The power and the importance of Glaser's work comes from his attention to poets who do not figure prominently on reading lists today; to poets who have been read reductively or through sexist and racist lenses; and to poetic genres that have been simplified or deformed by their institutional reception. In these respects, Glaser's book both extends and complicates the claims made by a broad cross section of literary scholars over the last fifteen years. For Glaser, as for the historical poetics group, recovering the microhistories of US verse genres and prosodic elements helps us to defamiliarize the present and to avoid generalizing about the past. Typically, the term “historical” when used in this context refers to the reconstruction of specific reception histories and literary-institutional histories, rather than to political or economic history as an interpretive horizon for poetry. The new lyric studies, inaugurated by Yopie Prins's Victorian Sappho (1999) and Virginia Jackson's Dickinson's Misery (2005), and consolidated by The Lyric Studies Reader (2014), emerged alongside the institutional turn in studies of the novel, from Mark McGurl's The Program Era (2009) to Sarah Brouillette's UNESCO and the Fate of the Literary (2019). The new lyric studies argues that the lyric poem is constructed as a genre and elevated to prominence by readers who are taught to abstract poetry from its material history (“lyricization”; “lyric reading”). In a homologous argument, Glaser posits that prosody has been received by twenty-first-century readers in ways shaped by modernists who wished to elevate their own “break” with the pentameter. So while Jackson, Prins, and other members of the historical poetics group focus primarily on the nineteenth century, Glaser's study of modernism and prosody is an extension of their methods into the study of twentieth-century prosody.
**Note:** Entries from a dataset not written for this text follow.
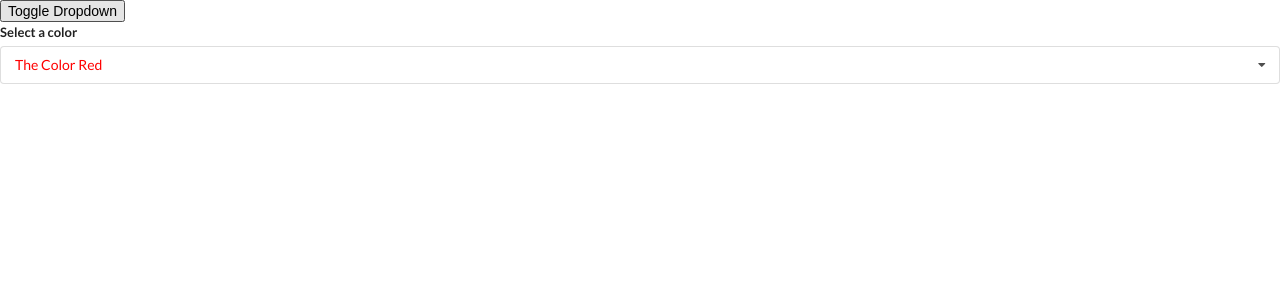
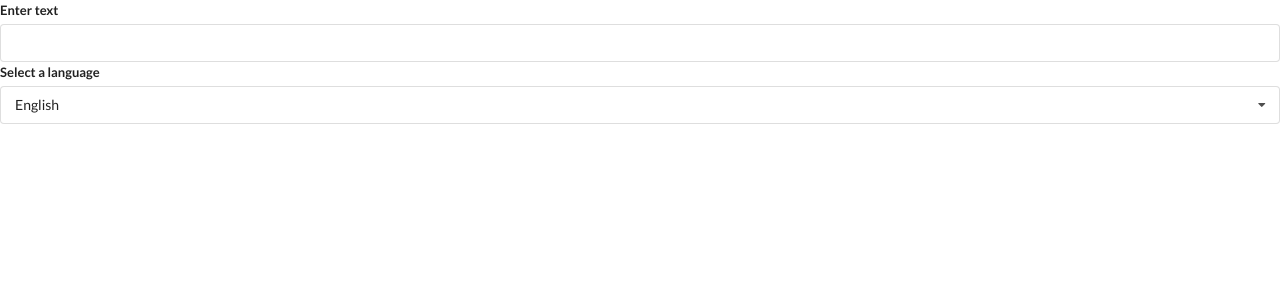
Before and after one commit to VaderSteve76/widgets-hooks, a React (Create React App) app in the folder widgets-hooks/: page / in a window 1280 px wide. Shown: the top 300 px of the page. Built offline with nearby package versions, Linux system fonts and the light colour scheme.

Commit message:
Form for translation

```diff
--- a/widgets-hooks/src/App.js
+++ b/widgets-hooks/src/App.js
@@ -39,18 +39,19 @@
 
 const App = () => {
   const [selected, setSelected] = useState(options[0]);
-  const [showDropdown, setShowDropdown] = useState(true);
+  // const [showDropdown, setShowDropdown] = useState(true);
 
   return (
     <div>
-      <button onClick={() => setShowDropdown(!showDropdown)}>Toggle Dropdown</button>
+      <Translate />
+      {/* <button onClick={() => setShowDropdown(!showDropdown)}>Toggle Dropdown</button>
       {showDropdown ? (
         <Dropdown
           selected={selected}
           onSelectedChange={setSelected}
           options={options}
         />
-      ) : null}
+      ) : null} */}
     </div>
   );
 }
--- a/widgets-hooks/src/components/Dropdown.js
+++ b/widgets-hooks/src/components/Dropdown.js
@@ -1,6 +1,6 @@
 import React, { useState, useEffect, useRef } from 'react';
 
-const Dropdown = ({ options, selected, onSelectedChange }) => {
+const Dropdown = ({ label, options, selected, onSelectedChange }) => {
   const [open, setOpen] = useState(false);
   const ref = useRef();
 
@@ -48,7 +48,7 @@
   return (
     <div ref={ref} className="ui form">
       <div className="field">
-        <label className="label">Select a color</label>
+        <label className="label">{label}</label>
         <div onClick={() => setOpen(!open)} className={`ui selection dropdown ${open ? 'visible active' : ''}`}>
           <i className="dropdown icon"></i>
           <div className="text" style={{ color: `${selected.hexCode}`}}>{selected.label}</div>
--- a/widgets-hooks/src/components/Translate.js
+++ b/widgets-hooks/src/components/Translate.js
@@ -22,10 +22,18 @@
 
 const Translate = () => {
   const [language, setLanguage] = useState(options[0]);
+  const [text, setText] = useState('');
 
   return (
     <div>
+      <div className="ui form">
+        <div className="field">
+          <label>Enter text</label>
+          <input value={text} onChange={(e) => setText(e.target.value)} />
+        </div>
+      </div>
       <Dropdown
+        label="Select a language"
         selected={language}
         onSelectedChange={setLanguage}
         options={options}
```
Admittedly, I'm an ideal reader for Glaser's book, which challenged me to think about how and why I learned to deploy a “one size fits all” notation onto poets who themselves devised critical apparatuses for reading poetry. To put it differently, Glaser's book made me reflect on the contingency of my reading practices. The members of the historical poetics group and the scholars working within the new lyric studies are rightly understood as exposing genealogies of lyric reading in the past. Less often acknowledged—and to my mind, equally important—is their effect on our perception of the vital future lives that genres might have. Glaser's book points toward a generous hearted, open-ended, and pluralist future for poetry studies. In that future, the object of study might not yet be fully articulated, the genres of poetry will endlessly renew and reinvent themselves as they call for our attention, and the contours of the poetry syllabus will change as scholarly curiosity and self-scrutiny continue to grow in equal measure.